··· DATA IN THIS EXERCISE

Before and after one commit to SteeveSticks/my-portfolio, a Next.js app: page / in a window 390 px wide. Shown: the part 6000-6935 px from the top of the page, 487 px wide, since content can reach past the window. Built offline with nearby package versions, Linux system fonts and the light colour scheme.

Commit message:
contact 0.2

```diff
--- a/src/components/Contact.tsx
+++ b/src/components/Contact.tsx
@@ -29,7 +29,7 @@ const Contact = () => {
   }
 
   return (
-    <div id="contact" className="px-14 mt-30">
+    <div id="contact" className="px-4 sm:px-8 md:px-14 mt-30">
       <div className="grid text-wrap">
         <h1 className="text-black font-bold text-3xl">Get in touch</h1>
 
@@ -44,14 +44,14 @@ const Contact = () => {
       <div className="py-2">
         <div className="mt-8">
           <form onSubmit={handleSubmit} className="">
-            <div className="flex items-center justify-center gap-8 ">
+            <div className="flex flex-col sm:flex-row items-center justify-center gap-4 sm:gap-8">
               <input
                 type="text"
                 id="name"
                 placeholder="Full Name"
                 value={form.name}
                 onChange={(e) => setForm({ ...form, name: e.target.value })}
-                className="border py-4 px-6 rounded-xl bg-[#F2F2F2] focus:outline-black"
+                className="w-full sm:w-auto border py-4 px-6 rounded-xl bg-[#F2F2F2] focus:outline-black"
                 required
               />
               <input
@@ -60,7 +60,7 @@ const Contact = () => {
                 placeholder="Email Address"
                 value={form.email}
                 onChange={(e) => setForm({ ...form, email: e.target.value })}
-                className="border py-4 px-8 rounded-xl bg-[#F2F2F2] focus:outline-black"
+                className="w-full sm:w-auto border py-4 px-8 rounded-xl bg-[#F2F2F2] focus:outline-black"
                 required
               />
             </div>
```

······

Retype the material above in full, keeping every word as it stands.

Before and after one commit to SteeveSticks/my-portfolio, a Next.js app: page / in a window 390 px wide. Shown: the part 6000-6935 px from the top of the page, 487 px wide, since content can reach past the window. Built offline with nearby package versions, Linux system fonts and the light colour scheme.

Commit message:
contact 0.2

```diff
--- a/src/components/Contact.tsx
+++ b/src/components/Contact.tsx
@@ -29,7 +29,7 @@ const Contact = () => {
   }
 
   return (
-    <div id="contact" className="px-14 mt-30">
+    <div id="contact" className="px-4 sm:px-8 md:px-14 mt-30">
       <div className="grid text-wrap">
         <h1 className="text-black font-bold text-3xl">Get in touch</h1>
 
@@ -44,14 +44,14 @@ const Contact = () => {
       <div className="py-2">
         <div className="mt-8">
           <form onSubmit={handleSubmit} className="">
-            <div className="flex items-center justify-center gap-8 ">
+            <div className="flex flex-col sm:flex-row items-center justify-center gap-4 sm:gap-8">
               <input
                 type="text"
                 id="name"
                 placeholder="Full Name"
                 value={form.name}
                 onChange={(e) => setForm({ ...form, name: e.target.value })}
-                className="border py-4 px-6 rounded-xl bg-[#F2F2F2] focus:outline-black"
+                className="w-full sm:w-auto border py-4 px-6 rounded-xl bg-[#F2F2F2] focus:outline-black"
                 required
               />
               <input
@@ -60,7 +60,7 @@ const Contact = () => {
                 placeholder="Email Address"
                 value={form.email}
                 onChange={(e) => setForm({ ...form, email: e.target.value })}
-                className="border py-4 px-8 rounded-xl bg-[#F2F2F2] focus:outline-black"
+                className="w-full sm:w-auto border py-4 px-8 rounded-xl bg-[#F2F2F2] focus:outline-black"
                 required
               />
             </div>
```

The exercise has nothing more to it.